Wednesday, July 23, 2008

Life's Uncertantities

As the saying goes, nothing in life is certain save for death and taxes, and life tossed Teresa and me a curve ball a few days ago.

One of the cruelest of diseases has visited Teresa’s family and like a flood the bad news continues to rise unabated. Paul, my father-in-law, has been diagnosed with dementia, symptoms that the family saw demonstrated a few weeks ago. But let me back up a bit because I’m jumping into the middle of the story.

About 6 weeks ago, Paul complained about not feeling well and so a visit to the doctor was scheduled. That visit indicated some heart issues. Tests were ordered and with the miracle of modern science and technology, it was revealed that his heart was enlarged and he had fluid around it. He was prescribed meds and returned home for a “wait and see” period.
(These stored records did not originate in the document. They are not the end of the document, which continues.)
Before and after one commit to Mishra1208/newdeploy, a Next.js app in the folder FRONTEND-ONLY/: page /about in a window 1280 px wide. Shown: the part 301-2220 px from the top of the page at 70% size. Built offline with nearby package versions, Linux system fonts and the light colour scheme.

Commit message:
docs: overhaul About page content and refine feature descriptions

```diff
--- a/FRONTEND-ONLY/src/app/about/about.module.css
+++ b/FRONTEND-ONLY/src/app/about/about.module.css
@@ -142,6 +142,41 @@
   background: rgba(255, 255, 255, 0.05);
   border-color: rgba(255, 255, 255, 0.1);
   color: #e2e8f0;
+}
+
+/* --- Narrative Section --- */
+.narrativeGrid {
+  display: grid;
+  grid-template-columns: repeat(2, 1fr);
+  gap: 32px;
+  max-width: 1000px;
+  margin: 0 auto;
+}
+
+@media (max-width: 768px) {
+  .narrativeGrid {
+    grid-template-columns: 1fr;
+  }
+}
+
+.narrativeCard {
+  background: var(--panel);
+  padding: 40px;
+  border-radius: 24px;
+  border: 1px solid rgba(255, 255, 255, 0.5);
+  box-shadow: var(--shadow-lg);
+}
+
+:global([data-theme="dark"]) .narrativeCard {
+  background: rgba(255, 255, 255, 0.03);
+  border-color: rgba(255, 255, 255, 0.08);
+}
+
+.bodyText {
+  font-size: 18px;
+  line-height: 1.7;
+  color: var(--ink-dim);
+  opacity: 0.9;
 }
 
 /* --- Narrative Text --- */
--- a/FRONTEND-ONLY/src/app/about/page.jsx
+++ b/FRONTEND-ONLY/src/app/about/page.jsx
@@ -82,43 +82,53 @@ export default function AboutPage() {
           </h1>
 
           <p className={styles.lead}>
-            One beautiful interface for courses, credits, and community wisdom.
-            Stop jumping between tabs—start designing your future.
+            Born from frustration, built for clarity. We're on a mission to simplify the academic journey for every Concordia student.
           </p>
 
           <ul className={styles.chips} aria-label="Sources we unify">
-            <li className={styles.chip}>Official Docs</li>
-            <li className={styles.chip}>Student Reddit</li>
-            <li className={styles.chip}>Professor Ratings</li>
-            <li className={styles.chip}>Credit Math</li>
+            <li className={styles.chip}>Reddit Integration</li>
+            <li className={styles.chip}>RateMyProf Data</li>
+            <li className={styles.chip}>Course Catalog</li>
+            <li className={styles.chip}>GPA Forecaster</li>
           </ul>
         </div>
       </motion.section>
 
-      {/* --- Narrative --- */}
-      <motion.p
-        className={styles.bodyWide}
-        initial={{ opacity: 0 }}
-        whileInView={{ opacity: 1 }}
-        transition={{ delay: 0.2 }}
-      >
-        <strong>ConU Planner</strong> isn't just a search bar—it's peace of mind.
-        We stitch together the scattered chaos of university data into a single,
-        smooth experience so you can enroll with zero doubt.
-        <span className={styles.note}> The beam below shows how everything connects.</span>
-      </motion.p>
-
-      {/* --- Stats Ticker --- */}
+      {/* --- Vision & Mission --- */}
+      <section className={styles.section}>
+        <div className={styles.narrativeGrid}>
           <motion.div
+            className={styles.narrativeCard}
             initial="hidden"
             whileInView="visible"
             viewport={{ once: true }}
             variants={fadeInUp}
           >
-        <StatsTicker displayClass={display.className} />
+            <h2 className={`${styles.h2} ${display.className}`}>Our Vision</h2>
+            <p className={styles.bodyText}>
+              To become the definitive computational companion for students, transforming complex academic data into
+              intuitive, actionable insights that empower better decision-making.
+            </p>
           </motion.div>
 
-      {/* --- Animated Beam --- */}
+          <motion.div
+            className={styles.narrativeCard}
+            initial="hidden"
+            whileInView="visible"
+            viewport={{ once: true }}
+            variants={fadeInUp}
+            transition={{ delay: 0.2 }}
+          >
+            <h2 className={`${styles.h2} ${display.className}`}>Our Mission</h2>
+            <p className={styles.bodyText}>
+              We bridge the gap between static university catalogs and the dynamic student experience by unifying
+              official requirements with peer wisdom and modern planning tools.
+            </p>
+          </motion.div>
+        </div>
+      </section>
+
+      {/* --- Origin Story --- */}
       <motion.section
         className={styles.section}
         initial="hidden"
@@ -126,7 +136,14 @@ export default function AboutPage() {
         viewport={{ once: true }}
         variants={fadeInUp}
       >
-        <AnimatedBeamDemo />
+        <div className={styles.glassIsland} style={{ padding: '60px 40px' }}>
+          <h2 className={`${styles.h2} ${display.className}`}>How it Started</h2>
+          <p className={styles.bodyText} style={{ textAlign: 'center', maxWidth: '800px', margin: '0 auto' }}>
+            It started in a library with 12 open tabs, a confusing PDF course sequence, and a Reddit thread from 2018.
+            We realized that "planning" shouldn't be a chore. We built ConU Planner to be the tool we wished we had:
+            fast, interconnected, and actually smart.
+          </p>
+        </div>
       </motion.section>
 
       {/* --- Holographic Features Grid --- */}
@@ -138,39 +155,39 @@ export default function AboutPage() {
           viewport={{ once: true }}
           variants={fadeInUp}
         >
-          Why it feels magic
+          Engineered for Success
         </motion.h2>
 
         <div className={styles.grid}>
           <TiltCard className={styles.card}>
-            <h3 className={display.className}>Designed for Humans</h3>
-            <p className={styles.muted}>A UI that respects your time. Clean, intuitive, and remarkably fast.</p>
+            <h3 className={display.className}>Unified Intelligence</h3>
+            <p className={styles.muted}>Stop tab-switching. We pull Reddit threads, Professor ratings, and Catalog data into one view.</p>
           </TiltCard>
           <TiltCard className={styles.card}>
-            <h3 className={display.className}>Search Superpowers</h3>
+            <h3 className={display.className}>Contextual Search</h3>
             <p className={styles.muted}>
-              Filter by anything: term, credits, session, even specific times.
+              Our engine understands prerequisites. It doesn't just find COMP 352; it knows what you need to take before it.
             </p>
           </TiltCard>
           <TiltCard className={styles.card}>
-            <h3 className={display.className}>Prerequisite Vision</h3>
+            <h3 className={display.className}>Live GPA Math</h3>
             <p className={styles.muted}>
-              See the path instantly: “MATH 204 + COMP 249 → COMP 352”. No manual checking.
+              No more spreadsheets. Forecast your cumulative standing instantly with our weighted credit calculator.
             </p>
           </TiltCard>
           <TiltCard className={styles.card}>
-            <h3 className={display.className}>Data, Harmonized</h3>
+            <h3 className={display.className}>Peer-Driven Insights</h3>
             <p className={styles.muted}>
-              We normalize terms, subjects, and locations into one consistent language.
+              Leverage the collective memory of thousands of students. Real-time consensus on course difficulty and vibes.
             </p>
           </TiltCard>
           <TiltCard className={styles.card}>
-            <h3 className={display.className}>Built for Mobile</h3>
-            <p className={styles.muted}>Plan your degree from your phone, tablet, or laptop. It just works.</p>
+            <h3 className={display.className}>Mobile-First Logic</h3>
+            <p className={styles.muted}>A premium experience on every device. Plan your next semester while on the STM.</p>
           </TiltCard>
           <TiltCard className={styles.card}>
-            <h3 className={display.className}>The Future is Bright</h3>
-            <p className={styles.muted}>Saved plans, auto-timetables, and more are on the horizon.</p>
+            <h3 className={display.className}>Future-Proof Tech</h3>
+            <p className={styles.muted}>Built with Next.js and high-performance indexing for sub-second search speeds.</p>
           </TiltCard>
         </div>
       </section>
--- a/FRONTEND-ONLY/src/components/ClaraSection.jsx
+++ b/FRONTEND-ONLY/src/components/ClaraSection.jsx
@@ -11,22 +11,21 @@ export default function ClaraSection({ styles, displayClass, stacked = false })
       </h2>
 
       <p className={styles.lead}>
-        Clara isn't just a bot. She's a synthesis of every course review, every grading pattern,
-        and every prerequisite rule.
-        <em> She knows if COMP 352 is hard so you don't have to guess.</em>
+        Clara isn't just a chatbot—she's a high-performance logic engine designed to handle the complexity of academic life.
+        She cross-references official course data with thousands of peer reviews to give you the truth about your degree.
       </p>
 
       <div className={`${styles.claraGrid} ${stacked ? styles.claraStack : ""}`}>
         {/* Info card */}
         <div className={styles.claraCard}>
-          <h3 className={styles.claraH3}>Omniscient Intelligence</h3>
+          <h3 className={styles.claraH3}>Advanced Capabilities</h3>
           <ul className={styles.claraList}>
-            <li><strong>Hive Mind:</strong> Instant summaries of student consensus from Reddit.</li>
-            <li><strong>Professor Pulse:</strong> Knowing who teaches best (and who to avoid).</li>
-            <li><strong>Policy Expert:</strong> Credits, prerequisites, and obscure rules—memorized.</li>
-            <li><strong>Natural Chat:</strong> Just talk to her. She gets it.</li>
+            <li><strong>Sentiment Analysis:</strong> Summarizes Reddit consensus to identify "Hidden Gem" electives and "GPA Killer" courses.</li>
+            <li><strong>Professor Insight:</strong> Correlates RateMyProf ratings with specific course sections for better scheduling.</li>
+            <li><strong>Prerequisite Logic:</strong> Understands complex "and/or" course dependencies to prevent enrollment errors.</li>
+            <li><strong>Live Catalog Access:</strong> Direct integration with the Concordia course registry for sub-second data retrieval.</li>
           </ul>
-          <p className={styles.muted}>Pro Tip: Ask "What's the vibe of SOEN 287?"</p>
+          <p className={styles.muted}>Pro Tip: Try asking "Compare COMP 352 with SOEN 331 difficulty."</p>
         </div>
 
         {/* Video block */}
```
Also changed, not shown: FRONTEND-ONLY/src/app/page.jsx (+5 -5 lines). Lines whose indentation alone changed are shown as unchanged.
The return to the cardiologist two weeks later found him in worse condition and so he was admitted to the hospital for more tests. Those revealed a couple of leaky valves and an efficiency of about 15%. I guess normal efficiency is around 60%.

During his hospital stay while doctors examined him and decided how best to treat his heart, he would become disoriented with increasing frequency, not understanding why he was where he was and why people – “damn strangers” he called them – were poking him and bossing him around.

Dementia was the diagnosis, of course, which is just a fancy name for Thief - something that steals one’s memories at a time when that is often all one has left.

The doctors are sending Paul home today under the care of his 6 children, adults all of them, who he sometimes does not recognize. He will require 24 hour supervision and Teresa asked me if she could stay nights with him for a while. I have given my blessing as long as while keeping him safe, she will be safe doing so. We are hoping that her siblings will also assist in the care, and I’m sure they will.

So, my riding partner and photographer will take on a new role for as long as she can or as long as this production runs.

And while I feel a sense of loss, not having my partner available for evening jaunts or weekend ride-a-ways, it is miniscule compared to the loss with which Teresa will contend. And I feel guilt and shamed that the thought even crossed my mind.

I am incredibly proud of her and if by chance I take a ride in the evenings, it will be to see her and Paul and spend time with both.

Even though we know the ending of this story, the last few chapters that have yet to be written will prove that life is full of uncertainties.

Ride Safe


John McClane said...

That's bad news, Doug. I wish you the best in dealing with it.

Conchscooter said...

When I was a kid old timers would shake their heads and tell me as long as I had my health things were okay. I thought I knew better.Now I know how right they were.

Doug C said...

John: Much thanks

Conch: When I reached the age of about 25 or 26, my parents, who up until that time I believed possessed marginal intelligence, became geniuses, virtually overnight. I bet a lot of 'old timers' got really smart too, about that same time...